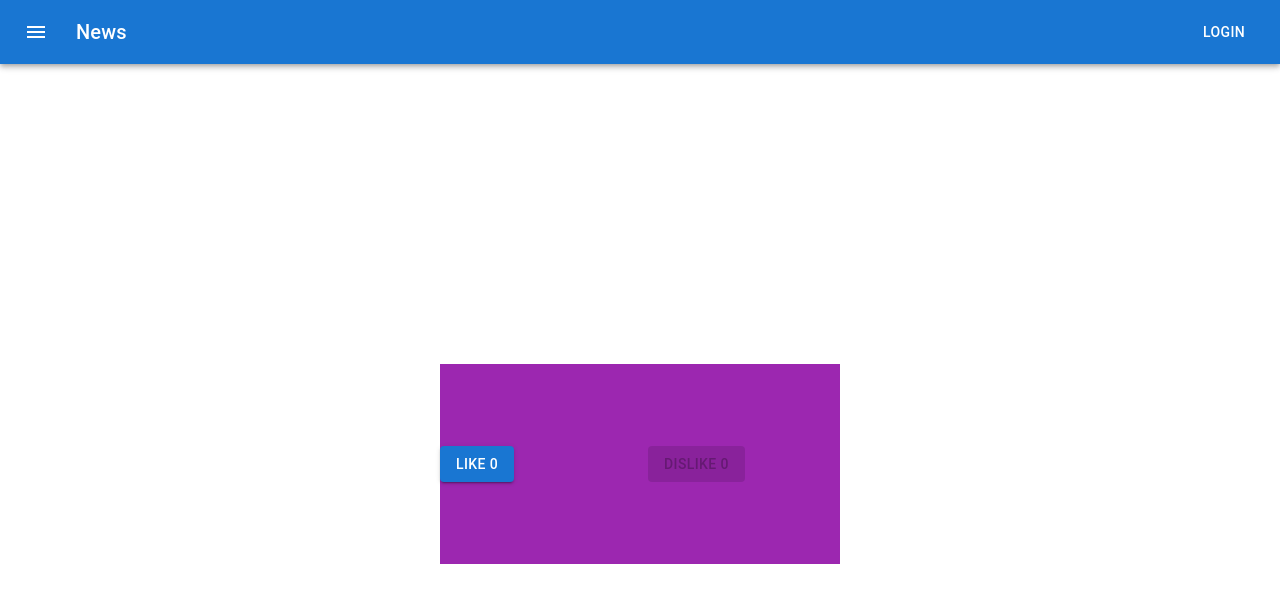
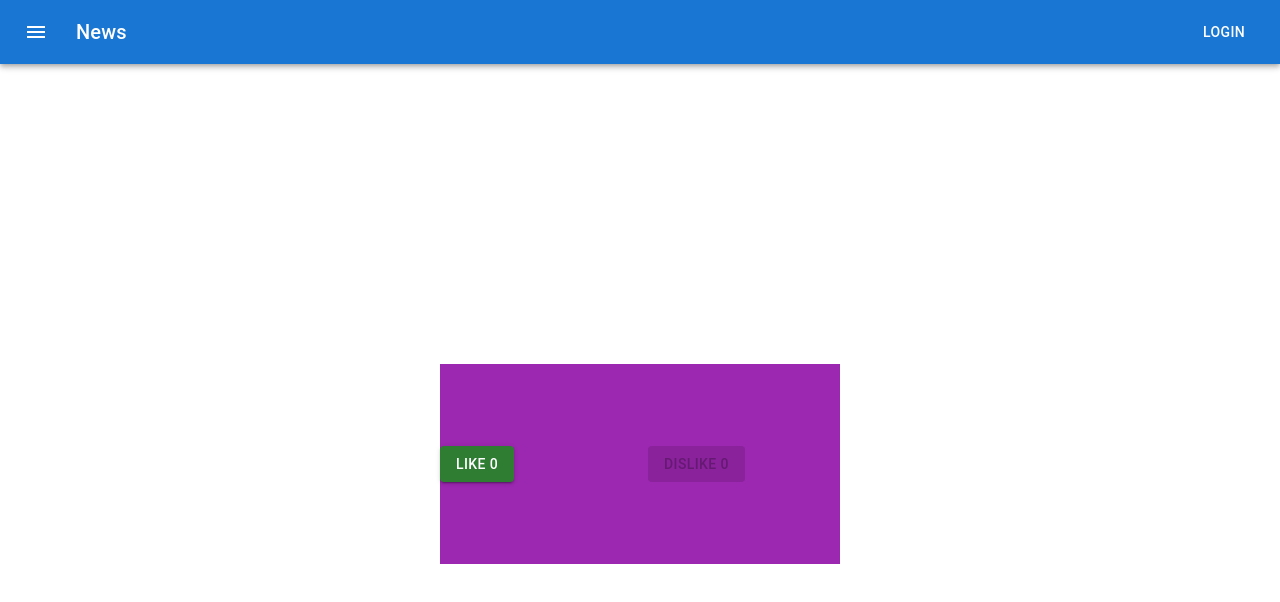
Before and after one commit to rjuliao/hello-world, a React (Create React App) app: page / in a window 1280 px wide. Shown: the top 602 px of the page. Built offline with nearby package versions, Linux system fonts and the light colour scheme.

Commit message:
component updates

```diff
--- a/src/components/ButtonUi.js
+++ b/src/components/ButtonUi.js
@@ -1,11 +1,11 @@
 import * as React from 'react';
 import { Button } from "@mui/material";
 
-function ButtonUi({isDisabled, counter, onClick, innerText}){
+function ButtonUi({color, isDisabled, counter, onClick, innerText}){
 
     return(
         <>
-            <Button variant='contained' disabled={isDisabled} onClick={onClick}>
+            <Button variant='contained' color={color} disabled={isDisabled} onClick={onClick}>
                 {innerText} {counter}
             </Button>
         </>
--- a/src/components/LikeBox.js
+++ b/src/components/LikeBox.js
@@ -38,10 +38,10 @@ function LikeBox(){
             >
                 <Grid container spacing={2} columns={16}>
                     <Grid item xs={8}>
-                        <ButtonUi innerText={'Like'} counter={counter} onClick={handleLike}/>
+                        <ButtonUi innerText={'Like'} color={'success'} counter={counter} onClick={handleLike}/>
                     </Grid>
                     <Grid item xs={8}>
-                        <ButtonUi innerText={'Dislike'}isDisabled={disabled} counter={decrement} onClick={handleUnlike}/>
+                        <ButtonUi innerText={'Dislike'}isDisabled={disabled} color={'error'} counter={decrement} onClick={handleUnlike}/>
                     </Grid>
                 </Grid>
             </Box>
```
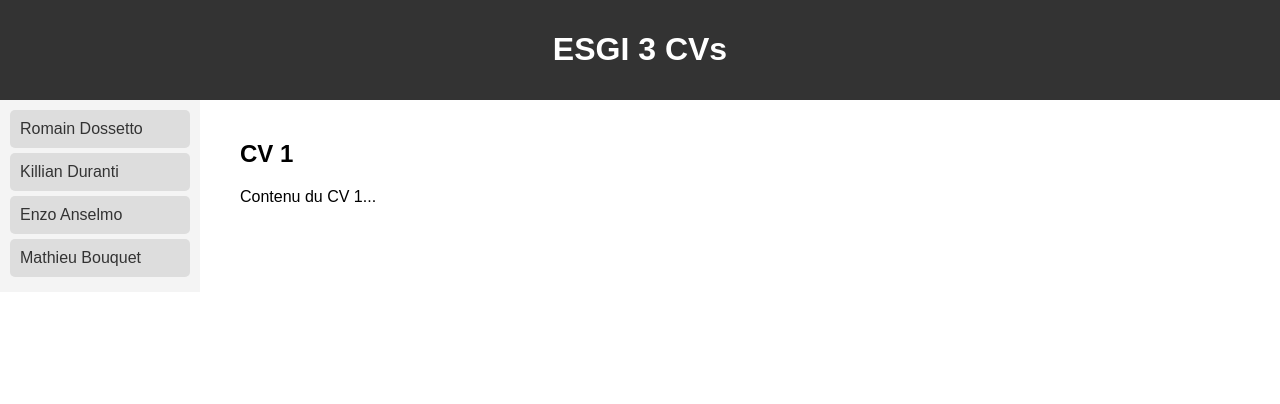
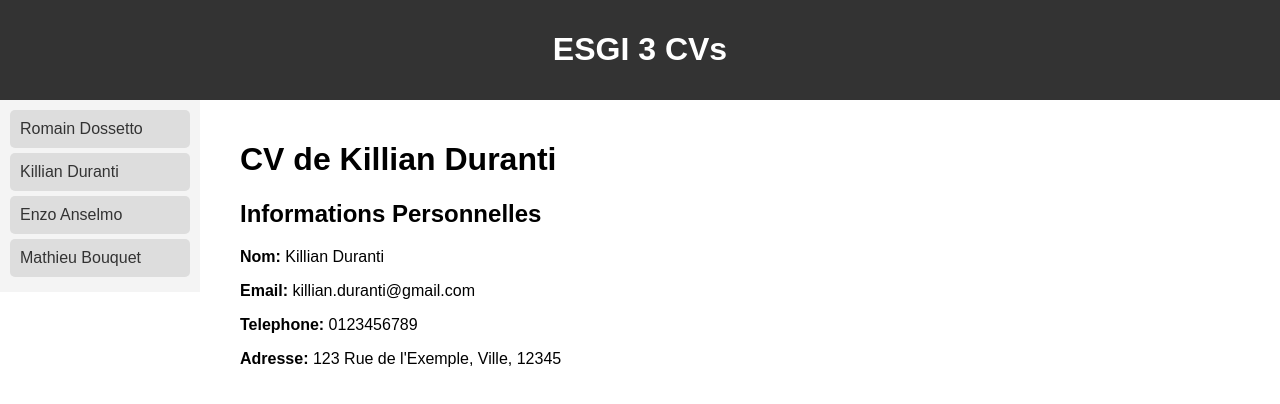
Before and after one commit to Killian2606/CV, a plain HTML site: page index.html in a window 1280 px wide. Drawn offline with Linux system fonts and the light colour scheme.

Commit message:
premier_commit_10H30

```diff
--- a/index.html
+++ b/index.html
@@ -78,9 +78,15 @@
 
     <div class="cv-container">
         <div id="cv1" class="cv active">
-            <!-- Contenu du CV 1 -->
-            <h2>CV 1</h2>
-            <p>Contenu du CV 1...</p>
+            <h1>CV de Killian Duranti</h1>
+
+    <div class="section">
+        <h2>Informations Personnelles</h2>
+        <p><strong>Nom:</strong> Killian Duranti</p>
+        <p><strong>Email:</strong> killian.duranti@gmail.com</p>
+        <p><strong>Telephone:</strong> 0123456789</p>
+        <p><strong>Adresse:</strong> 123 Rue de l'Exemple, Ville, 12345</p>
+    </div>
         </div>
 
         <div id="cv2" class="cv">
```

==

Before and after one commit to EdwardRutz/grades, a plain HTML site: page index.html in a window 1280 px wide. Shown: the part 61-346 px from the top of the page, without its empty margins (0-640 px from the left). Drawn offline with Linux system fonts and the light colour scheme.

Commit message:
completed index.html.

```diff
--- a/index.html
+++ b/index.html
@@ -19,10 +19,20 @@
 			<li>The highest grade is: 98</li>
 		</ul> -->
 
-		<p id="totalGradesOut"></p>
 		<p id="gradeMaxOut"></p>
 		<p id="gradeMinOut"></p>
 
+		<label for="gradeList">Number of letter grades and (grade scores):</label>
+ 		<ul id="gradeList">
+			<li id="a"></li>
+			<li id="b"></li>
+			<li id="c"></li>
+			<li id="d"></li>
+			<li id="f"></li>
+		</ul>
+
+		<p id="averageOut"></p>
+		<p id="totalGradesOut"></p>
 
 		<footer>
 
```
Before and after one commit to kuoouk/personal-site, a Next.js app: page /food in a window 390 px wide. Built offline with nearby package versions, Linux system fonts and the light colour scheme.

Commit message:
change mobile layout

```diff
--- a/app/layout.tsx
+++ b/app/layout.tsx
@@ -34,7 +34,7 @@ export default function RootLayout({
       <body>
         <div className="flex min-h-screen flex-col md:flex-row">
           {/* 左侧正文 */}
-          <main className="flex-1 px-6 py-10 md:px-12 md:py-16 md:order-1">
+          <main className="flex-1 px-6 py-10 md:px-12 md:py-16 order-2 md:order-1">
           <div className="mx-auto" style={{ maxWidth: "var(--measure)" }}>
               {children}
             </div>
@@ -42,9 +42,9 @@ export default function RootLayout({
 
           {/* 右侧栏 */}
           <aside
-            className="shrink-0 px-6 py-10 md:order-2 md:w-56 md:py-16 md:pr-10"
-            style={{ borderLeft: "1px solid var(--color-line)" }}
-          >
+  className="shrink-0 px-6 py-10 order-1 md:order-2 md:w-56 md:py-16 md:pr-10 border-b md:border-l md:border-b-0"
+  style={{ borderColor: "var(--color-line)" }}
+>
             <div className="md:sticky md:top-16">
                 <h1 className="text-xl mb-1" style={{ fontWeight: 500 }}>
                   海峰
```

◆ **TASK TO COMPLETE**: Every line in the data above that contains the word "style" counts; report how many there are and nothing more.

◆ **ANSWER SPACE**: 4